On August 31, 2010, Boeing worked with the U.S. Air Force to test the Boeing C-17 running on 50% JP-8, 25% Hydro-treated Renewable Jet fuel and 25% of a Fischer–Tropsch fuel with successful results.
For NASA's N+3 future airliner program, Boeing has determined that hybrid electric engine technology is by far the best choice for its subsonic design. Hybrid electric propulsion has the potential to shorten takeoff distance and reduce noise.
Political contributions, federal contracts, advocacy
In 2008 and 2009, Boeing was second on the list of Top 100 US Federal Contractors, with contracts totaling US$22 billion and US$23 billion respectively. Since 1995, the company has agreed to pay US$1.6 billion to settle 39 instances of misconduct, including US$615 million in 2006 in relation to illegal hiring of government officials and improper use of proprietary information.
Boeing secured the highest ever tax breaks at the state level in 2013.
Boeing's spent US$16.9 million on lobbying expenditures in 2009. In the 2008 presidential election, Barack Obama "was by far the biggest recipient of campaign contributions from Boeing employees and executives, hauling in US$197,000 – five times as much as John McCain, and more than the top eight Republicans combined".
The company is a member of the U.S. Global Leadership Coalition, a Washington D.C.-based coalition of more than 400 major companies and NGOs that advocate a larger International Affairs Budget, which funds American diplomatic and development efforts abroad. A series of U.S. diplomatic cables show how U.S. diplomats and senior politicians intervene on behalf of Boeing to help boost the company's sales.
In 2007 and 2008, the company benefited from over US$10 billion of long-term loan guarantees, helping finance the purchase of their commercial aircraft in countries including Brazil, Canada, Ireland and the United Arab Emirates, from the Export-Import Bank of the United States, some 65% of the total loan guarantees the bank made in the period.
In December 2011, the non-partisan organization Public Campaign criticized Boeing for spending US$52.29 million on lobbying and not paying taxes during 2008–2010, instead getting US$178 million in tax rebates, despite making a profit of US$9.7 billion, laying off 14,862 workers since 2008, and increasing executive pay by 31% to US$41.9 million in 2010 for its top five executives.
For the fiscal year 2017, Boeing reported earnings of US$8.191billion, with an annual revenue of US$93.392billion, a 1.25% decline over the previous fiscal cycle. Boeing's shares traded at over $209 per share, and its market capitalization was valued at over US$206.6billion.
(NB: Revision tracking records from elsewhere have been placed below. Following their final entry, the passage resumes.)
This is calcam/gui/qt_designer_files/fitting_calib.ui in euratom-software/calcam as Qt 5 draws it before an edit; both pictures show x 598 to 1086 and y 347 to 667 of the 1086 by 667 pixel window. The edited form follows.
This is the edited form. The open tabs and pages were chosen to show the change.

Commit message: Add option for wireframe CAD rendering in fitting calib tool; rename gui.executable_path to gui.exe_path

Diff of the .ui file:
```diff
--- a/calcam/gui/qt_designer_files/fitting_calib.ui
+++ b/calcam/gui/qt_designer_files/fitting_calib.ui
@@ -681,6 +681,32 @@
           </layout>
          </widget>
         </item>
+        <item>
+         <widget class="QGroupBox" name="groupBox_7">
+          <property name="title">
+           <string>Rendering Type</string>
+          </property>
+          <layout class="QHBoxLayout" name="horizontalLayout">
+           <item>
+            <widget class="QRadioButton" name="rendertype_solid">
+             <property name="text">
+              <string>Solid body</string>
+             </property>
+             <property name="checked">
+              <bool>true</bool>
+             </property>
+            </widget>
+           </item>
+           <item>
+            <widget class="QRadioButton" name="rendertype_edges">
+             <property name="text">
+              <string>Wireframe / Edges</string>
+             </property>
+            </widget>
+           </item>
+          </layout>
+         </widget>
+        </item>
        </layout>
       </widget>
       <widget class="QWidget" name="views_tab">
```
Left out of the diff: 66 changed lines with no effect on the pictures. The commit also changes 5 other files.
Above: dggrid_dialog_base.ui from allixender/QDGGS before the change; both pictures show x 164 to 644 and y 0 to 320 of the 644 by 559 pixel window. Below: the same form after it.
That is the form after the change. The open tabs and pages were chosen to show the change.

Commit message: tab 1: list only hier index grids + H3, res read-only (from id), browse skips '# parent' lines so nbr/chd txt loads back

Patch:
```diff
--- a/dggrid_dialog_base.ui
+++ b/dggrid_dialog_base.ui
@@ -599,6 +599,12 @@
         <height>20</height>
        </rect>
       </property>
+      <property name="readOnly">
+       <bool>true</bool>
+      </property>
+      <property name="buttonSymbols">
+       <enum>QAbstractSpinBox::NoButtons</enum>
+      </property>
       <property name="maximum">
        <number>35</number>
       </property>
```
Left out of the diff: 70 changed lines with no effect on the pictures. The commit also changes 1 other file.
Between 2010 and 2018, Boeing increased its operating cash flow from $3 to $15.3billion, sustaining its share price, by negotiating advance payments from customers and delaying payments to its suppliers. This strategy is sustainable only as long as orders are good and delivery rates are increasing.
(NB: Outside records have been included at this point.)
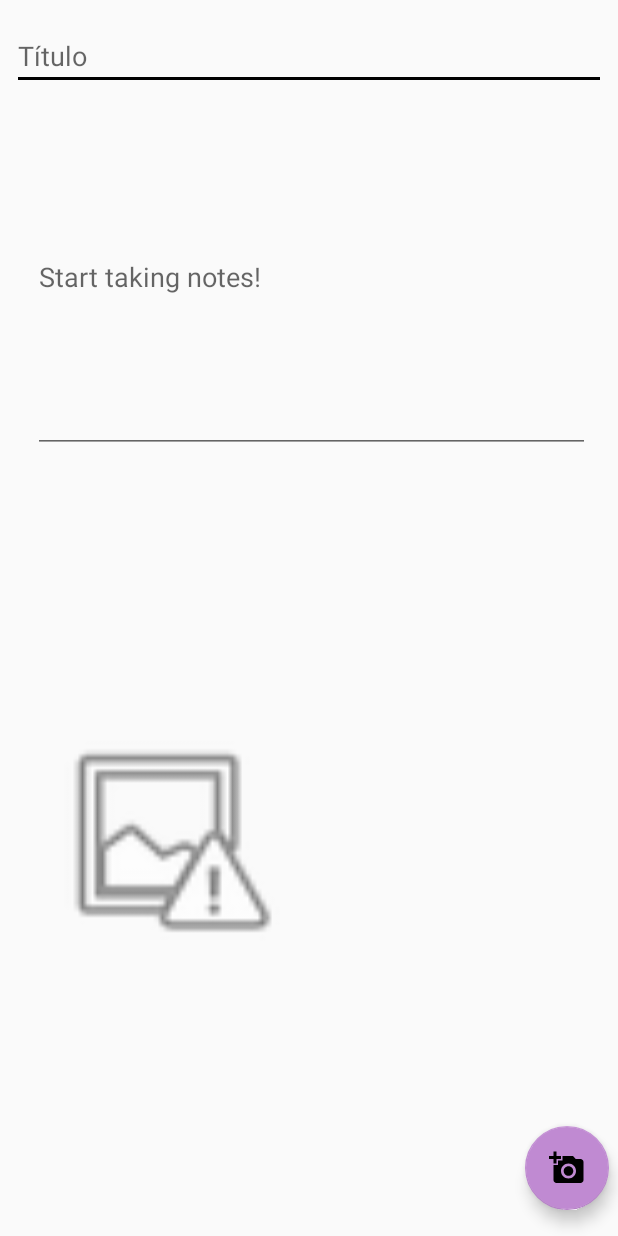
After one commit to sarisekamanda/MyNotes, an Android app: the layout activity_nova_note.xml on its own in the app's theme, with its tools: preview values and no code run, on a phone screen of 412 x 824 dp. The commit adds this screen. Run offline under Robolectric (Android 15) with nearby library versions, the phone set to English and light mode, and no system bars.

Commit message:
RECYCLR UPDATE

```diff
--- a/app/src/main/AndroidManifest.xml
+++ b/app/src/main/AndroidManifest.xml
@@ -4,7 +4,7 @@
 
     <application
             android:allowBackup="true"
-            android:icon="@mipmap/ic_launcher"
+            android:icon="@drawable/mynotes"
             android:label="@string/app_name"
             android:roundIcon="@mipmap/ic_launcher_round"
             android:supportsRtl="true"
--- a/app/src/main/java/com/example/sarise/mynotes/db/NoteDatabase.kt
+++ b/app/src/main/java/com/example/sarise/mynotes/db/NoteDatabase.kt
@@ -15,7 +15,7 @@ import kotlinx.coroutines.experimental.launch
 abstract class NoteDatabase: RoomDatabase() {
 
 
-    abstract fun noteDao():NoteDao
+    abstract fun noteDAO():NoteDao
 
     companion object {
 
@@ -29,7 +29,7 @@ abstract class NoteDatabase: RoomDatabase() {
                     "note-database"
                 )
                     .fallbackToDestructiveMigration()
-                    .addCallback(FriendDatabaseCalback(scope))
+                    .addCallback(NoteDatabaseCalback(scope))
                     .build()
                 INSTANCE = instance
                 instance
@@ -45,7 +45,7 @@ abstract class NoteDatabase: RoomDatabase() {
             super.onOpen(db)
             INSTANCE?.let { database ->
                 scope.launch(Dispatchers.IO) {
-                    populaTabela(database.noteDao())
+                    populaTabela(database.noteDAO())
                 }
             }
         }
--- /dev/null
+++ b/app/src/main/res/drawable/ic_add_a_photo_black_24dp.xml
@@ -0,0 +1,9 @@
+<vector xmlns:android="http://schemas.android.com/apk/res/android"
+        android:width="24dp"
+        android:height="24dp"
+        android:viewportWidth="24.0"
+        android:viewportHeight="24.0">
+    <path
+        android:fillColor="#FF000000"
+        android:pathData="M3,4L3,1h2v3h3v2L5,6v3L3,9L3,6L0,6L0,4h3zM6,10L6,7h3L9,4h7l1.83,2L21,6c1.1,0 2,0.9 2,2v12c0,1.1 -0.9,2 -2,2L5,22c-1.1,0 -2,-0.9 -2,-2L3,10h3zM13,19c2.76,0 5,-2.24 5,-5s-2.24,-5 -5,-5 -5,2.24 -5,5 2.24,5 5,5zM9.8,14c0,1.77 1.43,3.2 3.2,3.2s3.2,-1.43 3.2,-3.2 -1.43,-3.2 -3.2,-3.2 -3.2,1.43 -3.2,3.2z"/>
+</vector>
--- /dev/null
+++ b/app/src/main/res/layout/activity_nova_note.xml
@@ -0,0 +1,47 @@
+<?xml version="1.0" encoding="utf-8"?>
+<android.support.constraint.ConstraintLayout
+        xmlns:android="http://schemas.android.com/apk/res/android"
+        xmlns:app="http://schemas.android.com/apk/res-auto" xmlns:tools="http://schemas.android.com/tools"
+        tools:context=".view.NovaNoteActivity"
+        android:layout_width="match_parent"
+        android:layout_height="match_parent">
+
+    <EditText
+            android:layout_width="0dp"
+            android:layout_height="44dp"
+            android:inputType="textCapWords"
+            android:ems="10"
+            android:id="@+id/editText" app:layout_constraintTop_toTopOf="parent"
+            android:layout_marginTop="16dp" app:layout_constraintStart_toStartOf="parent"
+            android:layout_marginStart="8dp" app:layout_constraintEnd_toEndOf="parent"
+            android:layout_marginEnd="8dp" android:hint="@string/titulo"/>
+    <EditText
+            android:layout_width="371dp"
+            android:layout_height="234dp"
+            android:ems="10"
+            android:id="@+id/editText2"
+            android:inputType="text" android:hint="@string/conteudo"
+            app:layout_constraintEnd_toEndOf="parent" android:layout_marginEnd="5dp"
+            app:layout_constraintStart_toStartOf="parent" android:layout_marginStart="8dp"
+            android:layout_marginTop="8dp" app:layout_constraintTop_toBottomOf="@+id/editText"/>
+    <ImageView
+            android:layout_width="160dp"
+            android:layout_height="183dp" app:srcCompat="@android:drawable/ic_menu_report_image"
+            android:id="@+id/imgNote" android:layout_marginEnd="208dp"
+            app:layout_constraintEnd_toEndOf="parent"
+            android:layout_marginBottom="16dp"
+            android:contentDescription="@string/notePhoto"
+            app:layout_constraintBottom_toBottomOf="parent"
+            android:layout_marginTop="10dp" app:layout_constraintTop_toBottomOf="@+id/editText2"
+            app:layout_constraintStart_toStartOf="parent" android:layout_marginStart="16dp"/>
+    <android.support.design.widget.FloatingActionButton
+            android:layout_width="wrap_content"
+            android:layout_height="wrap_content"
+            android:clickable="true"
+            app:srcCompat="@drawable/ic_add_a_photo_black_24dp"
+            android:id="@+id/fabAddImagem"
+            app:backgroundTint="@color/colorPrimaryDark"
+            app:layout_constraintEnd_toEndOf="parent"
+            android:layout_marginEnd="6dp" android:layout_marginBottom="17dp"
+            app:layout_constraintBottom_toBottomOf="parent"/>
+</android.support.constraint.ConstraintLayout>
--- a/app/src/main/res/values/colors.xml
+++ b/app/src/main/res/values/colors.xml
@@ -1,6 +1,6 @@
 <?xml version="1.0" encoding="utf-8"?>
 <resources>
-    <color name="colorPrimary">#008577</color>
-    <color name="colorPrimaryDark">#00574B</color>
-    <color name="colorAccent">#D81B60</color>
+    <color name="colorPrimary">#600670</color>
+    <color name="colorPrimaryDark">#c08ad2</color>
+    <color name="colorAccent">#000000</color>
 </resources>
--- a/app/src/main/res/values/strings.xml
+++ b/app/src/main/res/values/strings.xml
@@ -1,3 +1,7 @@
 <resources>
     <string name="app_name">MyNotes</string>
+    <string name="titulo">Título</string>
+    <string name="conteudo">Start taking notes!</string>
+    <string name="notePhoto">Foto para anotação</string>
+    <string name="salvar">salvar</string>
 </resources>
```
Also changed, not shown: app/src/main/java/com/example/sarise/mynotes/adapter/NoteRecyclerAdapter.kt (added, +20 -0 lines), app/src/main/java/com/example/sarise/mynotes/repository/NoteRepository.kt (added, +14 -0 lines), app/src/main/java/com/example/sarise/mynotes/view/NovaNoteActivity.kt (added, +175 -0 lines), app/src/main/java/com/example/sarise/mynotes/viewmodel/NoteViewModel.kt (added, +41 -0 lines), app/src/main/res/drawable/ic_add_black_24dp.xml (added, +9 -0 lines), app/src/main/res/drawable/ic_save_black_24dp.xml (added, +9 -0 lines), app/src/main/res/layout/activity_lista.xml (+23 -6 lines), app/src/main/res/layout/item_lista_activity.xml (added, +33 -0 lines), app/src/main/res/menu/menu_nova_nota.xml (added, +11 -0 lines), app/src/main/res/drawable-v24/mynotes.png (added), app/src/main/res/drawable-v24/noteIcon.png (added).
From 2013 to 2019, Boeing spent over $60 billion on dividends and stock buybacks, twice as much as the development costs of the 787.
Approximately 1.5% of Boeing employees are in the Technical Fellowship program, a program through which Boeing's top engineers and scientists set technical direction for the company. The average salary at Boeing is $76,784, reported by former employees.